Sierra Leone’s Refugee All Stars have risen like a phoenix out of the ashes of war and enflamed the passions of fans across the globe with their uplifting songs of hope, faith and joy. The band is a potent example of the redeeming power of music and the ability of the human spirit to persevere through unimaginable hardship and emerge with optimism intact. From their humble beginnings in West African refugee camps Sierra Leone’s Refugee All Stars have performed on some of the world’s most prestigious stages and matured into one of Africa’s top touring and recording bands.
Throughout the 1990s, the West African country of Sierra Leone was wracked with a bloody, horrifying war that forced millions to flee their homes. The musicians that would eventually form Sierra Leone’s Refugee All Stars are all originally from Freetown, and they were forced to leave the capital city at various times after violent rebel attacks. Most of those that left the country made their way into neighboring Guinea, some ending up in refugee camps and others struggling to fend for themselves in the capital city of Conakry.
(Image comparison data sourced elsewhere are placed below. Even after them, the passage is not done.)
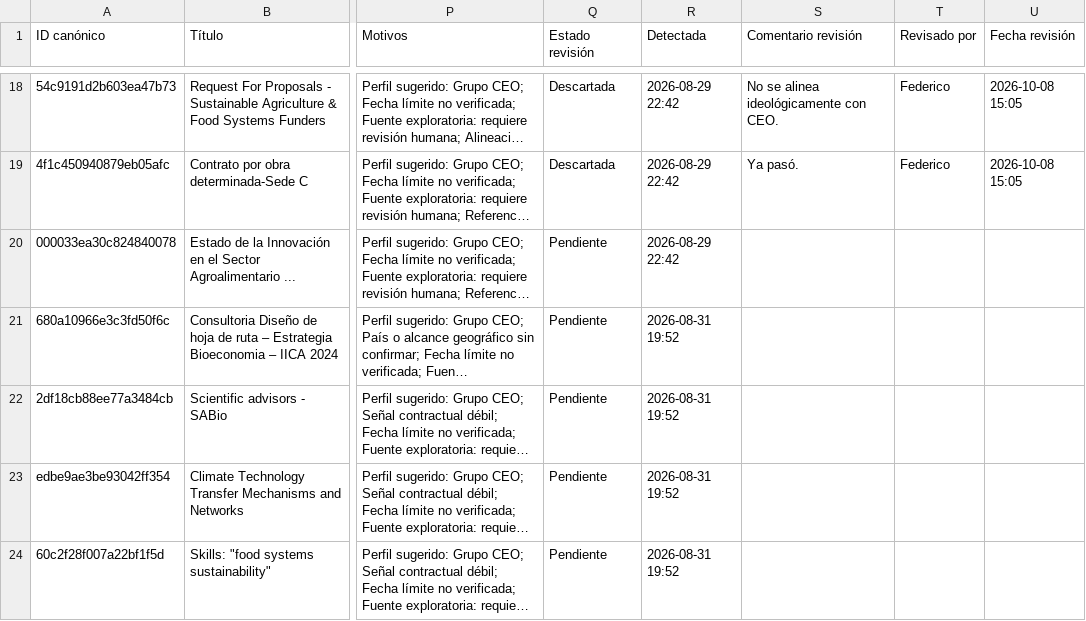
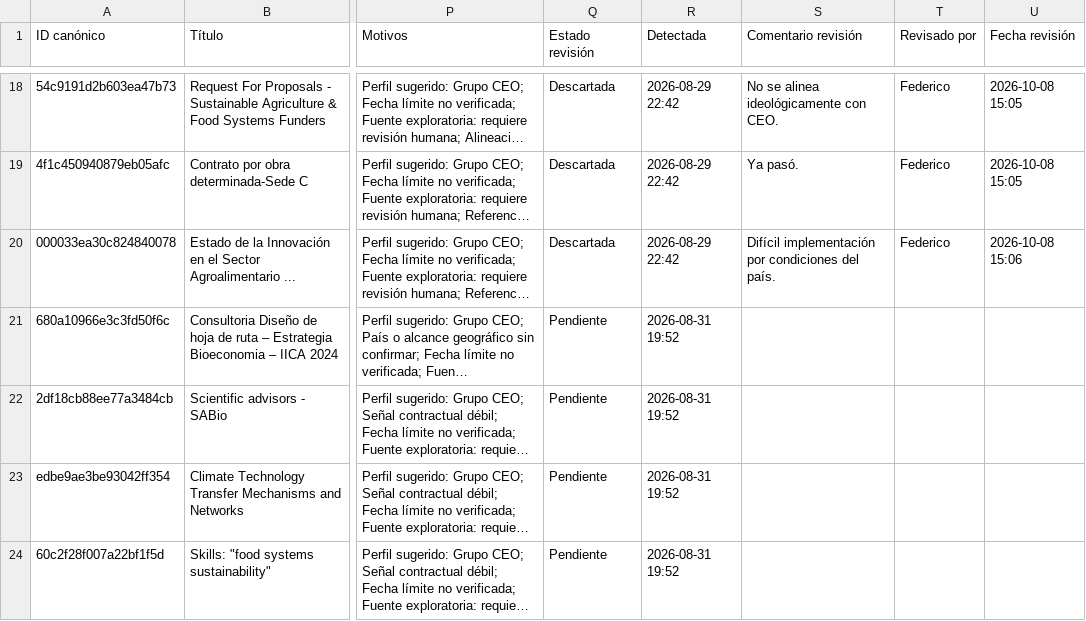
Before and after one commit to fedevillarreal78-hub/ceo-consultorias, a CSV file: candidatos_revision.csv, drawn as a sheet; only a part is shown, gaps mark what is left out; long unchanged cells end in …; the diff names each change by its address in the sheet, - before the commit and + after, or states it on an @@ line.

Commit message:
Revisión de candidato: Descartar (2026-10-08 15:06)

```diff
--- a/candidatos_revision.csv
+++ b/candidatos_revision.csv
-Q20 (Estado revisión): Pendiente
+Q20 (Estado revisión): Descartada
-S20 (Comentario revisión): (empty)
+S20 (Comentario revisión): Difícil implementación por condiciones del país.
-T20 (Revisado por): (empty)
+T20 (Revisado por): Federico
-U20 (Fecha revisión): (empty)
+U20 (Fecha revisión): 2026-10-08 15:06
```
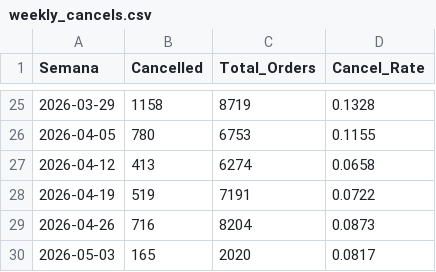
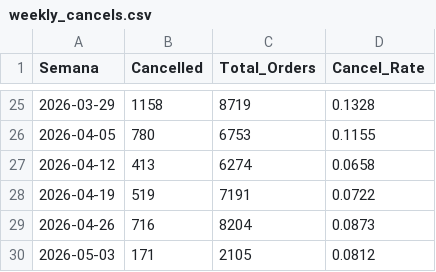
Before and after one commit to santiagorioboo-hub/proximity-groceries-scorecard, a CSV file: weekly_cancels.csv, drawn as a sheet; only a part is shown, gaps mark what is left out.

```diff
--- a/weekly_cancels.csv
+++ b/weekly_cancels.csv
@@ -29,2 +29,2 @@ Semana,Cancelled,Total_Orders,Cancel_Rate
 2026-04-26,716,8204,0.0873
-2026-05-03,165,2020,0.0817
+2026-05-03,171,2105,0.0812
```
Also changed, not shown: daily_by_store.csv, daily_growth.csv, 5 other files.
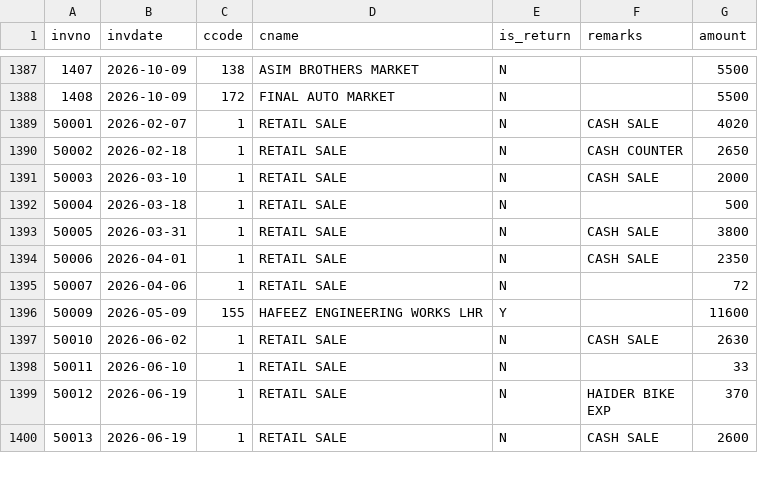
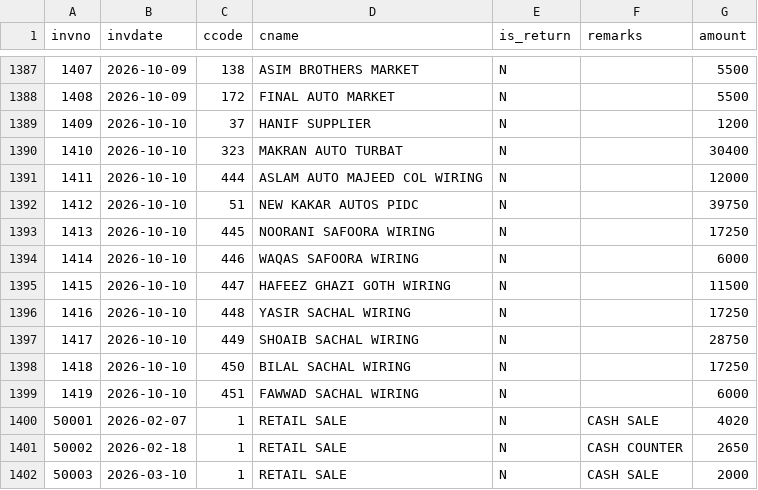
Before and after one commit to ahmedvohrra/zip1_naveed_daily_EXPORT, a CSV file: invoices.csv, drawn as a sheet; only a part is shown, gaps mark what is left out; the shorter side is filled out with more unchanged rows.

```diff
--- a/invoices.csv
+++ b/invoices.csv
@@ -1388,2 +1388,13 @@ invno,invdate,ccode,cname,is_return,remarks,amount
 1408,2026-10-09,172,FINAL AUTO MARKET,N,,5500
+1409,2026-10-10,37,HANIF SUPPLIER,N,,1200
+1410,2026-10-10,323,MAKRAN AUTO TURBAT,N,,30400
+1411,2026-10-10,444,ASLAM AUTO MAJEED COL WIRING,N,,12000
+1412,2026-10-10,51,NEW KAKAR AUTOS PIDC,N,,39750
+1413,2026-10-10,445,NOORANI SAFOORA WIRING,N,,17250
+1414,2026-10-10,446,WAQAS SAFOORA WIRING,N,,6000
+1415,2026-10-10,447,HAFEEZ GHAZI GOTH WIRING,N,,11500
+1416,2026-10-10,448,YASIR SACHAL WIRING,N,,17250
+1417,2026-10-10,449,SHOAIB SACHAL WIRING,N,,28750
+1418,2026-10-10,450,BILAL SACHAL WIRING,N,,17250
+1419,2026-10-10,451,FAWWAD SACHAL WIRING,N,,6000
 50001,2026-02-07,1,RETAIL SALE,N,CASH SALE,4020
```
Also changed, not shown: customers.csv, invoice_lines.csv, 8 other files.
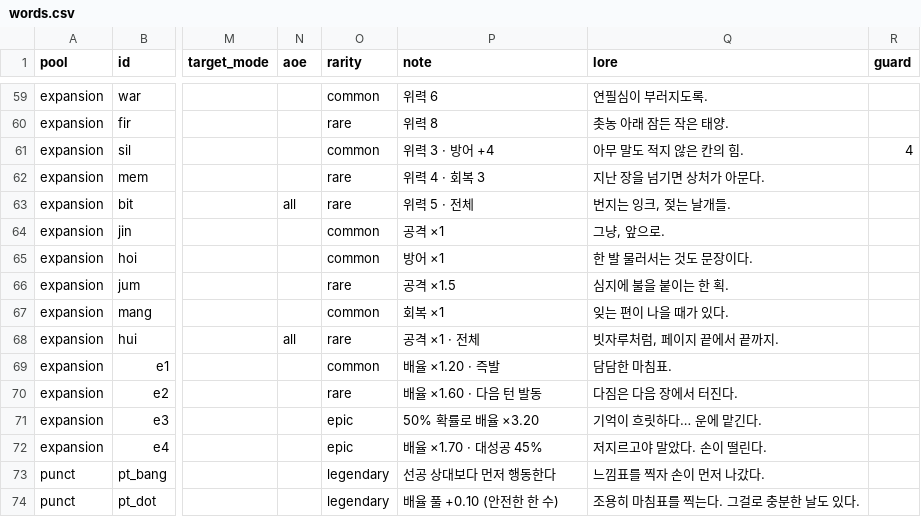
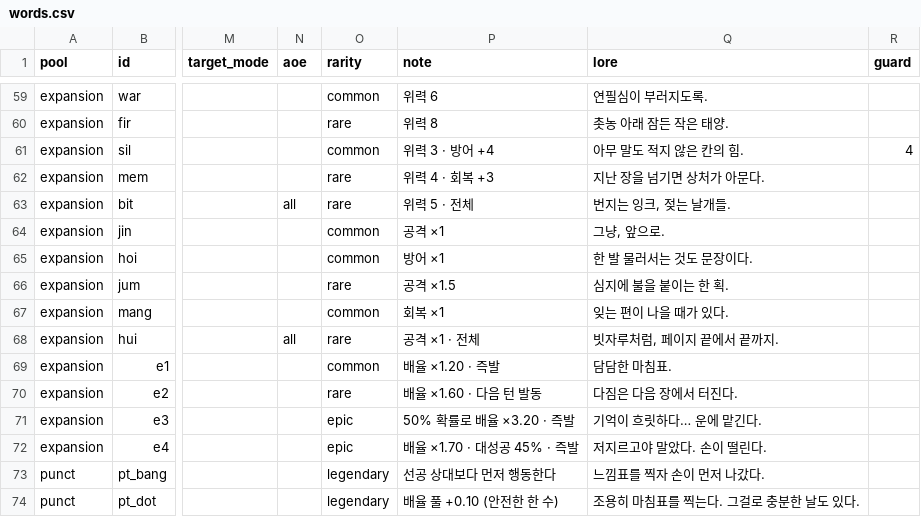
Before and after one commit to Yeop-Git/little_token, a CSV file: src/data/csv/words.csv, drawn as a sheet; only a part is shown, gaps mark what is left out; the diff names each change by its address in the sheet, - before the commit and + after, or states it on an @@ line.

```diff
--- a/src/data/csv/words.csv
+++ b/src/data/csv/words.csv
-P62 (note): 위력 4 · 회복 3
+P62 (note): 위력 4 · 회복 +3
-P71 (note): 50% 확률로 배율 ×3.20
+P71 (note): 50% 확률로 배율 ×3.20 · 즉발
-P72 (note): 배율 ×1.70 · 대성공 45%
+P72 (note): 배율 ×1.70 · 대성공 45% · 즉발
```
Also changed, not shown: 16 other files.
Ruben Koroma and his wife Grace had left Sierra Leone in 1997 and found themselves in the Kalia refugee camp near the border with Sierra Leone. When it became clear they would not be heading back to their homeland anytime soon, they joined up with guitarist Francis John Langba (aka Franco), and bassist Idrissa Bangura (aka Mallam), other musicians in the camp whom they had known before the war, to entertain their fellow refugees. After a Canadian relief agency donated two beat up electric guitars, a single microphone and a meager sound system, Sierra Leone’s Refugee All Stars were born.
American filmmakers Zach Niles and Banker White encountered the band in the Sembakounya Camp, and were so inspired by their story they ended up following them for three years as they moved from camp to camp, bringing much needed joy to fellow refugees with their heartfelt performances. Eventually, the war in Sierra Leone came to an end, and over time the All Stars returned to Freetown, where they met other returning musicians who joined the band’s rotating membership. It was there in the tin-roofed shacks of Freetown’s ghettos that Sierra Leone’s Refugee All Stars recorded the tracks that ended up, along with unplugged recordings made in the refugee camps, being the basis for their debut album, Living Like a Refugee, which was released on the label Anti in 2006.
The senseless deaths and illnesses of friends and family, including some of the band’s original members, and the slimming hope for great change in their country as a result of peace, has only strengthened the resolve of Sierra Leone’s Refugee All Stars to do what they can to turn their country around. Their weapon in this struggle is music, and their message, while offering critique and condemnation of wrongdoing, remains positive and hopeful. Optimism in the face of obstacles, and the eternal hope for a better future motivates their lives and music.
In the summer of 2013, Sierra Leone’s Refugee All Stars began preparing their fourth studio album. The production began with a month long residency at Goddard College in Plainfield, Vermont. The band reunited with producer Chris Velan and daily rehearsal session took place at which the compositions and arrangements were refined. Members of the community often dropped by to help band members get to town to buy a phone card to call home or to cook them their beloved chicken and rice. After the rehearsals, recording began at Lane Gibson Recording and Mastering, the recording studio located at Cumbancha’s headquarters in an 1800s-era farmhouse. In this picturesque and relaxed setting, Velan and the All Stars, working alongside engineer Lane Gibson, spent four weeks tracking the songs that would end up on the album. News quickly spread in the community that a world-famous band from Africa was recording nearby, and volunteers emerged to help with transportation, lodging, meals and musical instruments. The comfortable setting was a far cry from the conditions of their first album, which was literally recorded around a campfire in a refugee camp in Guinea and in a hot, ramshackle, studio in Freetown, where electric shocks and power outages were common. The album was mixed by renowned British producer Iestyn Polson, known for his work with David Gray, Patti Smith, David Bowie and others.
After a 10-year plus adventure that has taken them from the squalor of refugee camps to the world’s biggest stages, Africa’s most inspirational band continues to ascend. Over the decade they have evolved to become one of Africa’s most recognized bands with fans across the globe. Their albums and live shows embodies and radiates the joy, passion for music and love for their fellow man that have made Sierra Leone’s Refugee All Stars a living testament to the resilience of the human spirit and an inspiration to hundreds of thousands of people across the globe.